The Boston-based company had intended to offer 4.5 million shares at an estimated price range of $9 to $11 per share, aiming to raise as much as $49.5 million in its initial public offering. Yesterday, it filed for a withdrawal with the Securities and Exchange Commission.
The company, which helps clients with Web development and advises them on their Internet strategies, in April withdrew an earlier IPO registration with the SEC, postponing the offering because of rocky market conditions. At the time, U.S. markets were getting slammed, and technology stocks shed the most value.
Zefer's latest decision to shelve its IPO comes as the overall Internet consulting sector has taken a beating from Wall Street. Investors have turned pessimistic about the future of most players in the crowded and competitive field.
In the past few weeks, players including iXL Enterprises, Viant and Organic have issued earnings warnings and have since seen their stock plummet to single digits per share. A string of analysts have trimmed their profit forecasts or downgraded stock ratings for many in the group in response to an overall shift in consulting projects.
Given that most Net consultants are continuing to turn their focus away from dot-com projects to longer-term and more lucrative Fortune 500 engagements, analysts have said companies will see slower revenue growth, since projects will take longer to complete.
Zefer, which filed for its IPO in early January, planned to use the funds raised in the offering to repay debt, for working capital and for other corporate purposes, including possible acquisitions. It has done work for clients such as Sara Lee, Kraft, Greenlight.com and Burger King.
The company, which won $100 million in a second round of funding in May 1999, has swallowed up a number of smaller firms within the past year in an effort to quickly beef up its core offerings and employee base. Zefer employs roughly 750 people and has offices in Boston, Chicago, London, New York, Pittsburgh and San Francisco.

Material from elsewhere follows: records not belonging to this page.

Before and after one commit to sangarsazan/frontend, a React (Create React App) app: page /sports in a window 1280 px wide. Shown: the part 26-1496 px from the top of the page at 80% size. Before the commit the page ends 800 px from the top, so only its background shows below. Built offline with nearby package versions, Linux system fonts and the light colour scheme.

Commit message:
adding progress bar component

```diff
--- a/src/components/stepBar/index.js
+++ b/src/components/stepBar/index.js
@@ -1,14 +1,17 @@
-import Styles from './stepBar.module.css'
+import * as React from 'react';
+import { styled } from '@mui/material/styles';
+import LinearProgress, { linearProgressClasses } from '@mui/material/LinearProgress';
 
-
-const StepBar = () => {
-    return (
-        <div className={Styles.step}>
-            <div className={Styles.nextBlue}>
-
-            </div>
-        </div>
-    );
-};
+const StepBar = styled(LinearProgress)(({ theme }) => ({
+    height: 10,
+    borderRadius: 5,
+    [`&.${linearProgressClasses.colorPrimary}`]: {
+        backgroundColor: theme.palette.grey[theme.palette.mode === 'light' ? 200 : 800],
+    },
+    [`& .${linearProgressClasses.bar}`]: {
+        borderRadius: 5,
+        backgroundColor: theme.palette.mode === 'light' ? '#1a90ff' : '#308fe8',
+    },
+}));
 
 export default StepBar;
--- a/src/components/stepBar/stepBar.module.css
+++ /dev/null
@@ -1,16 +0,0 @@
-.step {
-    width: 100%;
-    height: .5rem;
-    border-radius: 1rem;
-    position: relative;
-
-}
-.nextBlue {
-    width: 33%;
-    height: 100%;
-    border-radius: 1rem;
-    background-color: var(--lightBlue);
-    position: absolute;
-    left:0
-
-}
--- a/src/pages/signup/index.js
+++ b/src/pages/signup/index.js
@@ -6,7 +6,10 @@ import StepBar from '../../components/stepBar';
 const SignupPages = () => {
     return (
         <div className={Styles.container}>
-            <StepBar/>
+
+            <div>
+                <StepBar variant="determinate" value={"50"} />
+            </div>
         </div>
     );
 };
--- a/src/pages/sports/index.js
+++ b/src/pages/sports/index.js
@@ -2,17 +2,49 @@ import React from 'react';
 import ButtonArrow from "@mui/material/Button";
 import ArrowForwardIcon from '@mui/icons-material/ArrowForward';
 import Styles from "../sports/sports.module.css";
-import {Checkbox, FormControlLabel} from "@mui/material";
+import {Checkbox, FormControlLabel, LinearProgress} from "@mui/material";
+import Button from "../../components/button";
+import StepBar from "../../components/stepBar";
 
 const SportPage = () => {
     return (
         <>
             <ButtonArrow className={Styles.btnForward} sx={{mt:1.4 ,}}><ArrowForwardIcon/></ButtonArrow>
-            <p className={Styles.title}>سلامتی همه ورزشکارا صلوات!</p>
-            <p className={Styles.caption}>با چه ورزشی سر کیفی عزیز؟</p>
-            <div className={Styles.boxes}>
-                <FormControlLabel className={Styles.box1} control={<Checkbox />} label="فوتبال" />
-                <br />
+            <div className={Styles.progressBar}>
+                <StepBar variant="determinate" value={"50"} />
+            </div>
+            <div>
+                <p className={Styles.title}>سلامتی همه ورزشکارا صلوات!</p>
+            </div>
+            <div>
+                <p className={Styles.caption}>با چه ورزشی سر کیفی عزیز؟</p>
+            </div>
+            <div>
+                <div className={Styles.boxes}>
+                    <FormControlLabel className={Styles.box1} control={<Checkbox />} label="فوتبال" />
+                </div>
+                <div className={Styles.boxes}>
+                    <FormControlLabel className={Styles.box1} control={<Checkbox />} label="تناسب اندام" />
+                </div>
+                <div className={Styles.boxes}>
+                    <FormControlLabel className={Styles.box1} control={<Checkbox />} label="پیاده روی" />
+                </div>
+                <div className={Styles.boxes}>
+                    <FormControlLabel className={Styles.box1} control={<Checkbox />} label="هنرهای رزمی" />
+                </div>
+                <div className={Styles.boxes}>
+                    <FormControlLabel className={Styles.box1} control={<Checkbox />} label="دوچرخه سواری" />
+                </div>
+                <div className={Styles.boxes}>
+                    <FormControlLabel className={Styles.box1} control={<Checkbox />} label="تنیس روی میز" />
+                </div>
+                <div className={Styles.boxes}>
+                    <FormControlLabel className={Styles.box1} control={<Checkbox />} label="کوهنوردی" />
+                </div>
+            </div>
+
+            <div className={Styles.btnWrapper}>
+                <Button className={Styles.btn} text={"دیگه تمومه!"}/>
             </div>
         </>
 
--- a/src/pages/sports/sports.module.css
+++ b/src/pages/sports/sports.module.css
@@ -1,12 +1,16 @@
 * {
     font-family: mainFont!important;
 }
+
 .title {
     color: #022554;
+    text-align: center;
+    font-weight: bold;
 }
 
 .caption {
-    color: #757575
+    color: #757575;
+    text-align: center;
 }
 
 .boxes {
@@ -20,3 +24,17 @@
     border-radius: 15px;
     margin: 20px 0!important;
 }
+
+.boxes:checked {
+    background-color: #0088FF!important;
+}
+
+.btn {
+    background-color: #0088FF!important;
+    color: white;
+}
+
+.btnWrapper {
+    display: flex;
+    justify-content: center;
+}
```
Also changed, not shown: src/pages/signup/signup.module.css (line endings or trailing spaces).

Zefer is being led by Bill Seibel, who was part of the original management team at systems integrator Cambridge Technology Partners. The company was planning to trade on the Nasdaq under the ticker symbol "ZEFR."
Credit Suisse First Boston and Deutsche Bank Securities were managing the offering.